Using the listing below, report each line holding the string "Store".

- LISTED RECORDS -

* * * * * * *

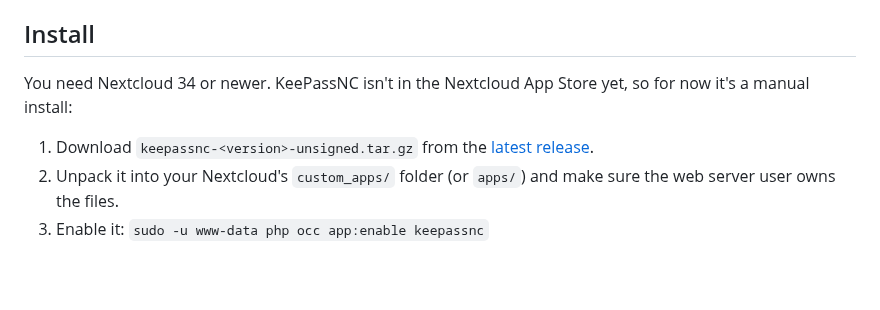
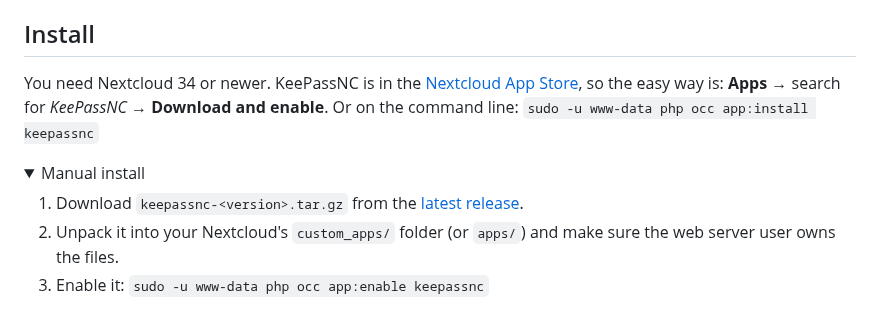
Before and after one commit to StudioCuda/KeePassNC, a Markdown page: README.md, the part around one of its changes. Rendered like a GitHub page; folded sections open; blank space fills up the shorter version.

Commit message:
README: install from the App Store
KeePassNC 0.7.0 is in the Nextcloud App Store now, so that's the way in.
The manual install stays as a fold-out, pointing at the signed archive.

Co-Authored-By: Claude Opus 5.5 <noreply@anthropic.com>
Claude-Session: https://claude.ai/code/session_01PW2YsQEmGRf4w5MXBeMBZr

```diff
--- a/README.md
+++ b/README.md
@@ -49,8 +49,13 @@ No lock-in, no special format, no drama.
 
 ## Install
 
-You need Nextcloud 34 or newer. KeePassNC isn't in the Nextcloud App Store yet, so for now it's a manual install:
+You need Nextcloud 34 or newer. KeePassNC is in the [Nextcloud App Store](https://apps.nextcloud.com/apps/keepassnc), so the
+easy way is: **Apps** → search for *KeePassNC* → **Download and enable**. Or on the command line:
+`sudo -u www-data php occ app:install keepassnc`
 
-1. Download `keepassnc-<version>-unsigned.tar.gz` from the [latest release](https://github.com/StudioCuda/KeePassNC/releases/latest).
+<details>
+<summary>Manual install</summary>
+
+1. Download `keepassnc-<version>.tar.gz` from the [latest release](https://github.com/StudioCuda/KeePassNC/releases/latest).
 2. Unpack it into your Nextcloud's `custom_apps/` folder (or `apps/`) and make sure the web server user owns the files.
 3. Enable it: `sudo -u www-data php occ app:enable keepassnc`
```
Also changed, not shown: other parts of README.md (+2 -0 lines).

* * * * * * *

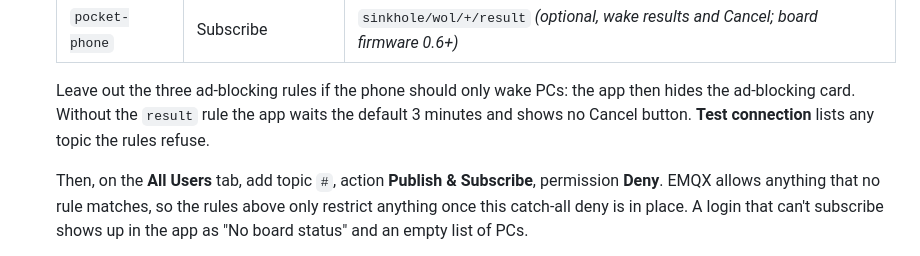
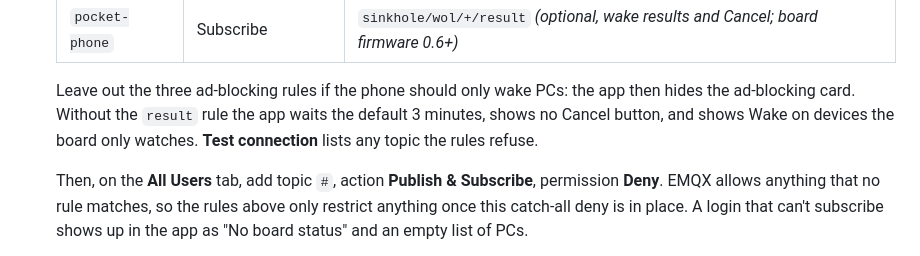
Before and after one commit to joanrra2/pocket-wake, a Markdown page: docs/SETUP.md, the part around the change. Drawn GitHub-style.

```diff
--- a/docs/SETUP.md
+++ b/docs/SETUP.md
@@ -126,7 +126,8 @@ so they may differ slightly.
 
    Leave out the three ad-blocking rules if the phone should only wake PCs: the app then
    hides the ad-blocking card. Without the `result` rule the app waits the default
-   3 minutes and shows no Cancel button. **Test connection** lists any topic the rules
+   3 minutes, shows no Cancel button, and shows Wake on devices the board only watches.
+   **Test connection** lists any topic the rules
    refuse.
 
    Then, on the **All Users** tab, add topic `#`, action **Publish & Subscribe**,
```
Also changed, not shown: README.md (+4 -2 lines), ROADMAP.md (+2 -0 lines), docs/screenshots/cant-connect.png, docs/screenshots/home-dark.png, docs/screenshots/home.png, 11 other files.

* * * * * * *

- OUTPUT BELOW -
README: install from the App Store
KeePassNC 0.7.0 is in the Nextcloud App Store now, so that's the way in.
-You need Nextcloud 34 or newer. KeePassNC isn't in the Nextcloud App Store yet, so for now it's a manual install:
+You need Nextcloud 34 or newer. KeePassNC is in the [Nextcloud App Store](https://apps.nextcloud.com/apps/keepassnc), so the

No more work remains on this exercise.